*** Records supplied Section Begins ***

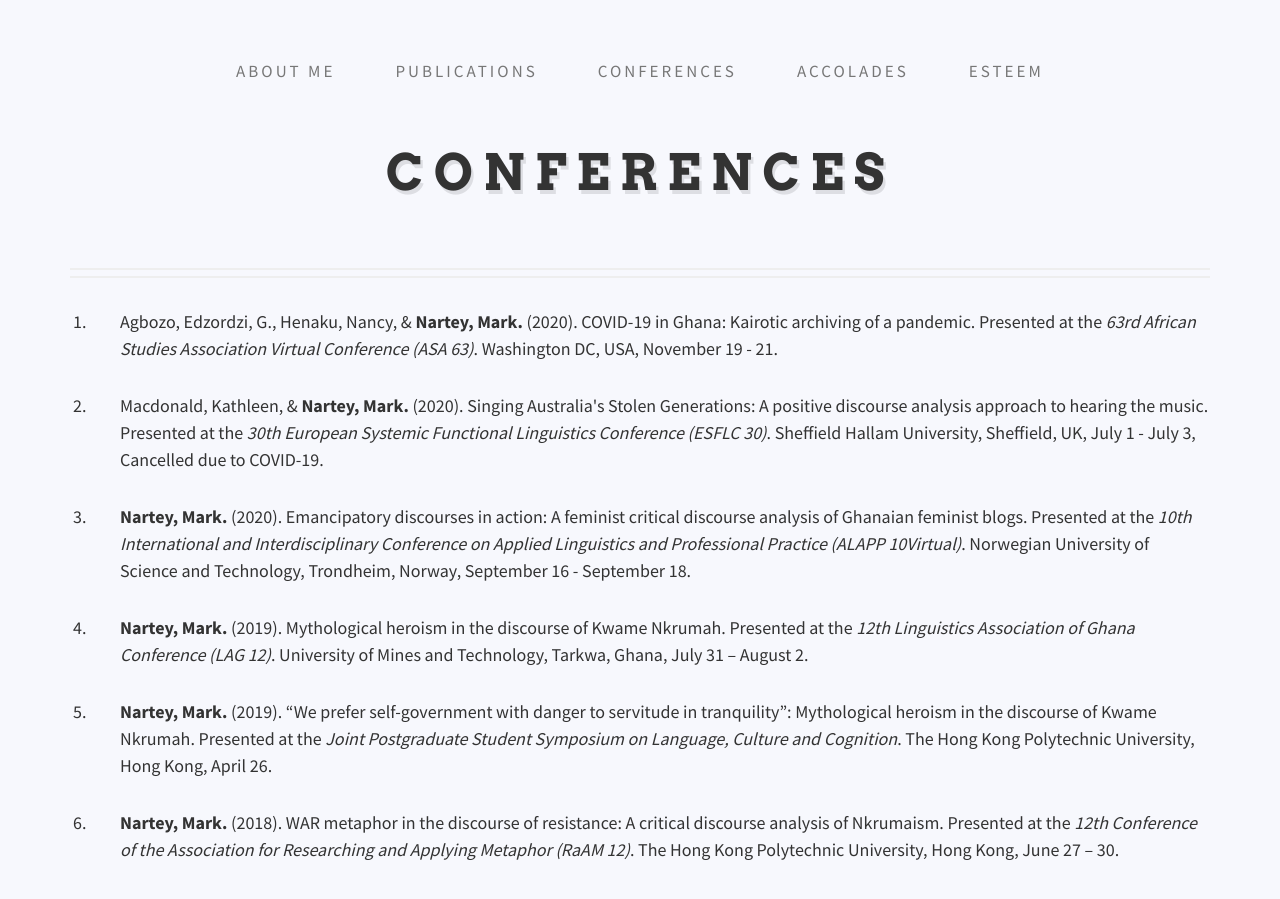
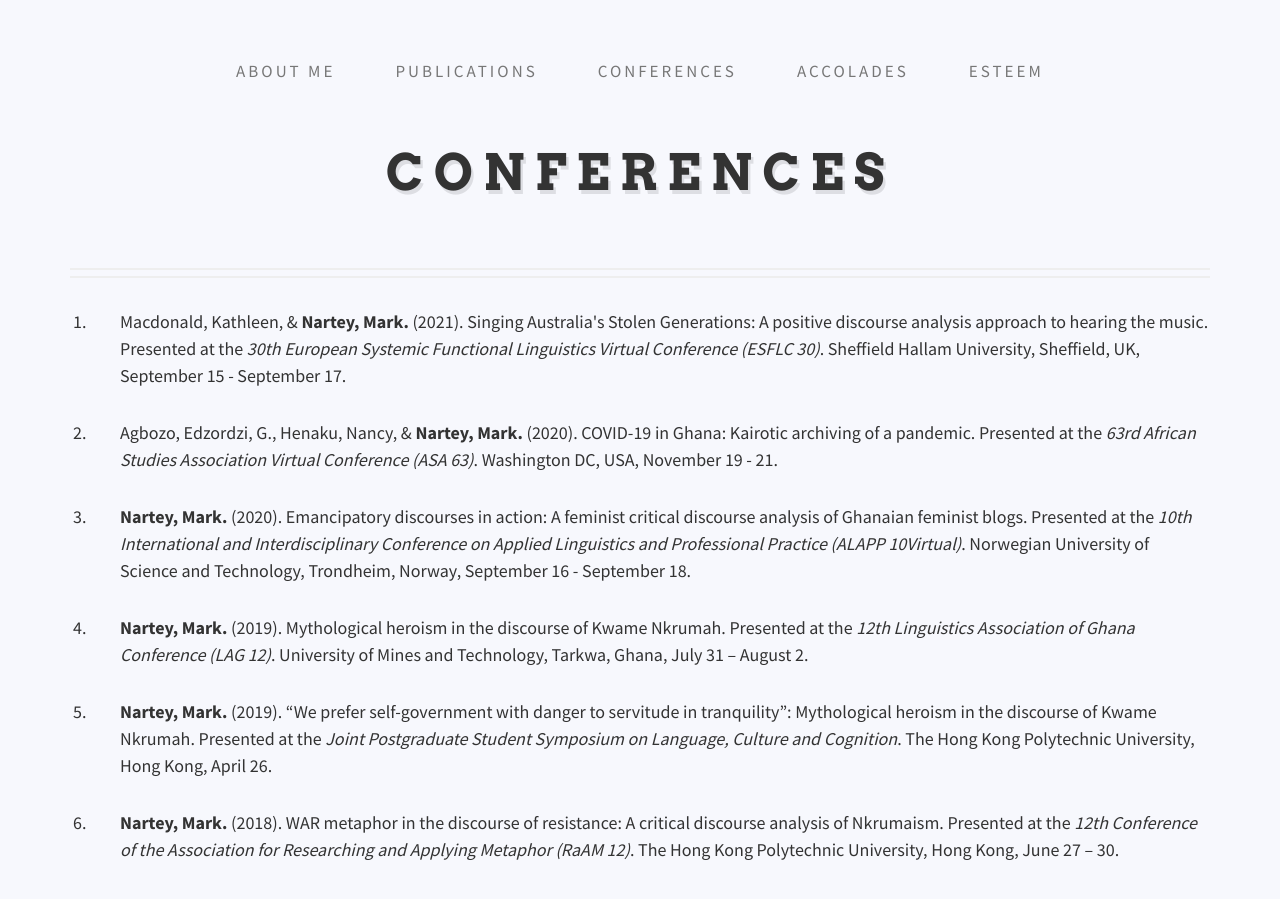
Before and after one commit to danielcornock/marknartey.com, a Jekyll site: the page built from _pages/conferences.md, in a window 1280 px wide and 900 px high. Built offline with Jekyll 4.4.1, drawn with Linux system fonts in a browser that asks for light colours; nearby versions of some CDN libraries.

Commit message:
Update Content “Conferences”

```diff
--- a/_data/conferences.yml
+++ b/_data/conferences.yml
@@ -1,17 +1,17 @@
 items:
+  - authors: Macdonald, Kathleen, & <b>Nartey, Mark.</b>
+    year: "2021"
+    content: "Singing Australia's Stolen Generations: A positive discourse analysis
+      approach to hearing the music."
+    conference: 30th European Systemic Functional Linguistics Virtual Conference (ESFLC 30)
+    location: Sheffield Hallam University, Sheffield, UK
+    date: September 15 - September 17
   - authors: Agbozo, Edzordzi, G., Henaku, Nancy, & <b>Nartey, Mark.</b>
     year: "2020"
     content: "COVID-19 in Ghana: Kairotic archiving of a pandemic."
     conference: 63rd African Studies Association Virtual Conference (ASA 63)
     date: November 19 - 21
     location: Washington DC, USA
-  - authors: Macdonald, Kathleen, & <b>Nartey, Mark.</b>
-    year: 2020
-    content: "Singing Australia's Stolen Generations: A positive discourse analysis
-      approach to hearing the music."
-    conference: 30th European Systemic Functional Linguistics Conference (ESFLC 30)
-    location: Sheffield Hallam University, Sheffield, UK
-    date: July 1 - July 3, Cancelled due to COVID-19
   - authors: <b>Nartey, Mark.</b>
     year: 2020
     content: "Emancipatory discourses in action: A feminist critical discourse
```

*** Records supplied Section Ends ***

◆ **Exercise requirements**
Work out how many lines of the material contain "Australia". Reply with that number only.

◆ **Result of the task**
2